Side view Anchovy Gurgler.
Bass perspective view of Anchovy Gurgler.
Bass perspective view of Anchovy Gurgler.
Seagull perspective view of Anchovy Gurgler!
Seagull perspective view of Anchovy Gurgler!

Hook Gamakatsu SP11-3LH Saltwater size 1 or 1/0

Tail: White bucktail under Fl. blue buck tail + Mirage Lateral Scale
Body: Senyo’s EP Chromatic Brush, Blueberry 1.5”
Gills: EP Minnow Head Brush bloody Red
Foam: Blue thin .002 foam from Hareline Dubbin
Thread: Danvillie’s 210 D white or fl blue

Are the bass super discriminating regarding the profile of a surface fly they will take? Probably not.  Still, I love this fly and it catches fish.  I hope beyond hope to catch a king salmon on one of these someday.  Who knows.  Maybe.

New Camera Captures Image of Anchovy Gurgler at 28.3 MP.
New Camera Captures Image of Anchovy Gurgler at 28.3 MP.

This here is an image of the Anchovy Gurgler shot with my new camera, whoo-hoo!

Hope you enjoy this post and tie up some gurglers for whatever fish you are chasing.

Jay Nicholas

April 2015

Three Flies to Fish Out of Pacific City – in a single day!

Three flies - one day - in Pacific City
Three flies – one day – in Pacific City

I had to chuckle the other day when I glanced at my SIMMS Boat Bag and noticed the wild assortment of flies tangled in a little scruffy patch on the top of the Bag.  Among the dozen or so flies were three that I had recently fished in a single day, and caught fish on too. Pacific City is a paradise for me, my analog to Rodrick Haig Brown’s Campbell River home that I read and dreamed about my entire life.  The fishing opportunities within an hour of our cabin are so rich and enjoyable, and while there are certainly more glamorous and exotic destinations around the state and the world, I find myself quite amused and engaged with the fishing here close to PC. The day in question began with a quick trip into the Ocean with Ed and Kevin in their dory, fishing for pacific black rockfish, blue rockfish,  and lingcod.

The morning fly for the ocean - a fine clouser.
The morning fly for the ocean – a fine clouser.

This modest size clouser caught 4 species of bottom fish, including blacks, kings (nope, that is the auto correct changing “lings” to “kings“, blues, and yellowtail rockfish. On the beach by ten AM, I had to rest, so I took a short nap, re-read a few entries in the Fly Fishing Book of Revelation and then headed up to the Town lake, a mere three minutes from the cabin.  The little Chironomid nymph in a size 16 was about right to entice a nice summer steelhead kelt that was all shiny and full of jumps and runs, plus a few hatchery trout.
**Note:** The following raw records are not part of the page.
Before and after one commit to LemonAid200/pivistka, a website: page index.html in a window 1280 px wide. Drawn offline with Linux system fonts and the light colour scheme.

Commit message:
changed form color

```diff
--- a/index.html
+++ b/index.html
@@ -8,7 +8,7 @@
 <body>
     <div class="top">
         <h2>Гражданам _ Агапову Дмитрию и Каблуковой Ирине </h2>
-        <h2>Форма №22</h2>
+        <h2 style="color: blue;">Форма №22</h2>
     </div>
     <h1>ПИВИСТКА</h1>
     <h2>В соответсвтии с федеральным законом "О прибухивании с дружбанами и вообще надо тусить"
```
Note: the hatchery trout prefer a bead head gold ribbed hares ear nymph to the buzzer.

Size 16 Chironomid Nymph - perfect for the Town Lake Steelhead.
Size 16 Chironomid Nymph – perfect for the Town Lake Steelhead.

Back from the lake by 3 PM, I unloaded trout rods, donned waders and cleated boots, and drove up the Nestucca, where I swung flies throughout the evening.  I did not hook any steelhead on this particular day, but on many occasions I have, and (fish or no) any evening swinging flies in a river that is only 20 minutes from my door is a great joy.

One of my favorite winter/spring clear water steelhead wet flies.
One of my favorite winter/spring clear water steelhead wet flies.

Of course there is always work to be done, like mowing the lawn, tidying tackle, tying flies, writing about these adventures, working on book creation and sales. and helping Chris with customer recommendations, not to mention an occasional fly tying video. But all in all, life is good and the sight of these 3 flies helped me remember just how diverse the fishing opportunities here on the Oregon Coast. I bet there are many places around this state and others where you could fish three wildly different flies in a single day too, and I’d love to hear from anyone who is willing to share their home water stories.

Jay Nicholas May 2015